Dry Training is a very underutilized yet important training tool. There are several things that we have to stress before we get too far into this discussion.




The firearms safety rules apply at all times

  • Treat all guns as if they are loaded.
  • Never point your muzzle at anything you are not willing to destroy.
  • Know your target, what’s in front of it and what’s behind it (visible or not visible: ie: behind walls).
  • Keep your finger off the trigger until your sights are on target and you are ready to shoot.

To begin dry training you need to prepare the environment for your training.

  • Make sure there are no other weapons in the training area.
  • Make sure you unload your gun. Repeat the unloading process 3 times (If you are interrupted at any stage you must start again from the beginning).
  • Make sure you clear your gun in a safe location.  An empty ammo can, filled with sand and placed on the floor against an exterior wall, makes for a good unloading place
  • There can be no ammo present during dry training. Take your ammo out of the training area and verify at least 3 times that none of you magazines or pockets have ammo in them.
  • Make sure your training area is private. You do not want your neighbors calling the cops because they saw a gunman in your house or garage. 

If you feel that I have missed a safety rule, ADD IT TO YOUR CHECK LIST!!!
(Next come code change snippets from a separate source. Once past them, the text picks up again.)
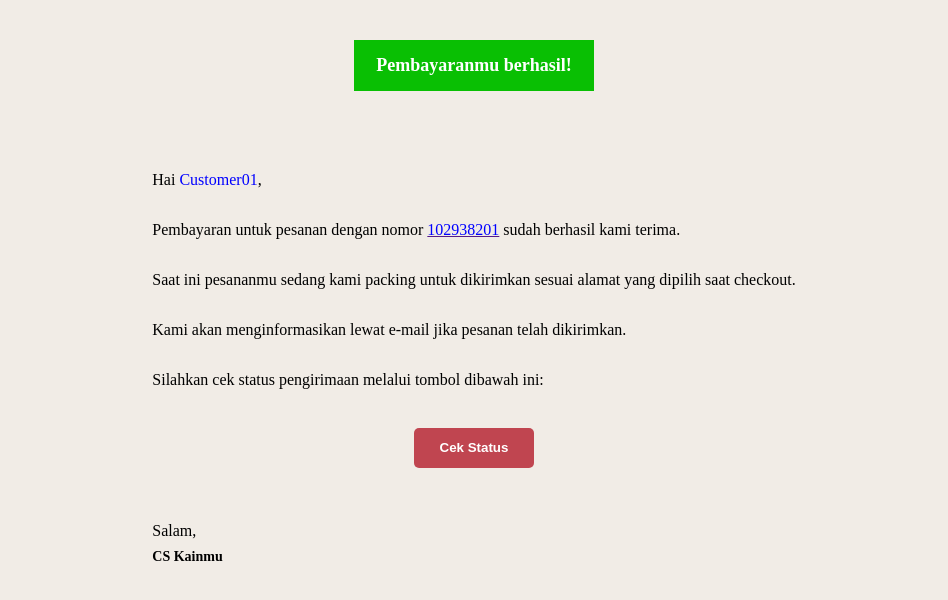
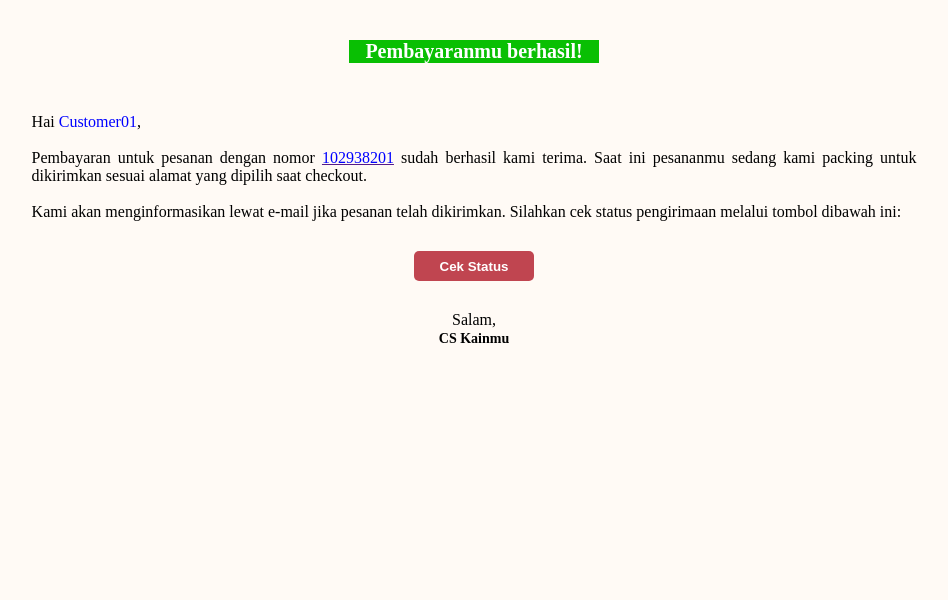
Before and after one commit to stefannyamalia9/template-email, a plain HTML site: page pembayaran-berhasil/index.html in a window 1280 px wide. Shown: the whole page, without its empty margins (166-1114 px from the left). Drawn offline with Linux system fonts and the light colour scheme.

Commit message:
perbaikan tanpa flex

```diff
--- a/pembayaran-berhasil/index.html
+++ b/pembayaran-berhasil/index.html
@@ -8,58 +8,29 @@
     <!-- <link rel="stylesheet" href="style.css"> -->
 </head>
 
-<body style="background-color:rgb(241, 236, 230); position:relative;">
-    <article style="margin: 0 auto;
-    margin-top: 20px;
-    display: flex;
-    flex-direction: column;
-    gap: 10px;
-    width: 70%;
-    justify-content: center;
-    align-items: center;">
-        <div class="title" style="font-size: 12px;
-        color: rgb(255, 255, 255);
-        background-color: rgb(9, 191, 3);
-        width: 240px;
-        text-align: center;
-        margin-top: 20px;">
-            <h1>Pembayaranmu berhasil!</h1>
-        </div>
-        <div class="message" style="line-height: 25px;
-        font-size: 16px;
-        display: flex;
-        flex-direction: column;
-        text-align: justify;
-        gap: 20px;
-        margin-top: 50px;">
-            <p>
-                Hai <Span class="link-name" style="color: blue;
-                font-weight: 500;">Customer01</Span>,<br /><br />
-                Pembayaran untuk pesanan dengan nomor <a href=""><span class="link" style="color: blue;
-                    font-weight: 500;">102938201</span></a> sudah berhasil
-                kami terima. <br /><br />
+<body style="background-color:rgb(255, 250, 245);width:auto;">
+    <h1
+        style="margin:0 auto;font-size:20px;color:rgb(255, 255, 255);background-color:rgb(9, 191, 3);width:250px;text-align:center;margin-top:40px;">
+        Pembayaranmu berhasil!</h1>
+    <p style="margin-left:15%;margin-right:15%;font-size:16px;text-align:justify;margin-top:50px;">
+        Hai <span class="link-name" style="color:blue;font-weight:500;">Customer01</span>,<br /><br />
+        Pembayaran untuk pesanan dengan nomor <a href=""><span class="link"
+                style="color:blue;font-weight:500;">102938201</span></a> sudah berhasil
+        kami terima.
         Saat ini pesananmu sedang kami packing untuk dikirimkan sesuai alamat yang dipilih saat checkout.
         <br /><br />
-                Kami akan menginformasikan lewat e-mail jika pesanan telah dikirimkan. <br /><br />
+        Kami akan menginformasikan lewat e-mail jika pesanan telah dikirimkan.
         Silahkan cek status pengirimaan melalui tombol dibawah ini:
     </p>
-            <button class="primary-btn" style="align-self: center;
-            height: 40px;
-            width: 120px;
-            border-radius: 5px;
-            background-color: rgb(192, 69, 80);
-            color: white;
-            border: none;
-            font-weight: 600;">Cek Status</button>
-
-            <p class="p-cs" style="margin-top: 30px;">
+    <div style="text-align: center;margin-top:30px;">
+        <button
+            style="height:30px;width:120px;border-radius:5px;background-color:rgb(192, 69, 80);color:white;border:none;font-weight:600;">Cek
+            Status</button>
+    </div>
+    <p style="text-align:center;margin:0 auto;margin-top:30px;">
         Salam, <br />
-                <span class="link-cs" style="color: black;
-                font-size: 14px;
-                font-weight: 600;">CS Kainmu</span>
+        <span class="link-cs" style="color:black;font-size: 14px;font-weight:600;">CS Kainmu</span>
     </p>
-        </div>
-    </article>
 </body>
 
 </html>
```
Lines whose indentation alone changed are shown as unchanged.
Now we can talk about dry training.  Dry training is using an empty gun to train. Most of our fundamentals and tactics can be trained dry.  There are several things that we need to consider when dry training. Two of these are:

  • Safety, again is the first concern (See above)
  • Quality of our training
    • Realism.
    • Specificity.
    • Maximizing good habits (muscle memory).
    • Minimizing bad habits.

Here are my ProTips for dry training:

  • Buy and use a barrel plug (this is a plastic rod that fits inside your barrel and makes it so that you can not load a round into it).
  • Plan your training session.  
    • Be deliberate and think about each drill.
    • Ask yourself, what good habits does this drill create?
    • Ask yourself, what bad habits does it create?
    • What drills can I add afterwards to unwrite those bad habits?
  • Video yourself training.
  • Do everything as if it were real.
    • Grip the gun with the same force that you would if it were firing live rounds.
    • Scan, move, finish off the scenario (FAKE phone call to 911 etc.)
    • If you mess up don’t stop and reset, finish the drill- then go back and fix it.
  • Do not be afraid to scrap the rest of your plan, if you need to focus on a specific element that you are struggling with. So often my training session will dictate what I really need to work on.
  • Spend 80% of your gun training- Dry training!! 


Over the years, I’ve seen that people really like to hear, feel, and experience a gun going BANG. Often dry training gets passed up because it is viewed as boring (See ProTip: Train like a Professional).  You can gain so much from dry training – and it’s free!!!


Train Hard and Be Safe!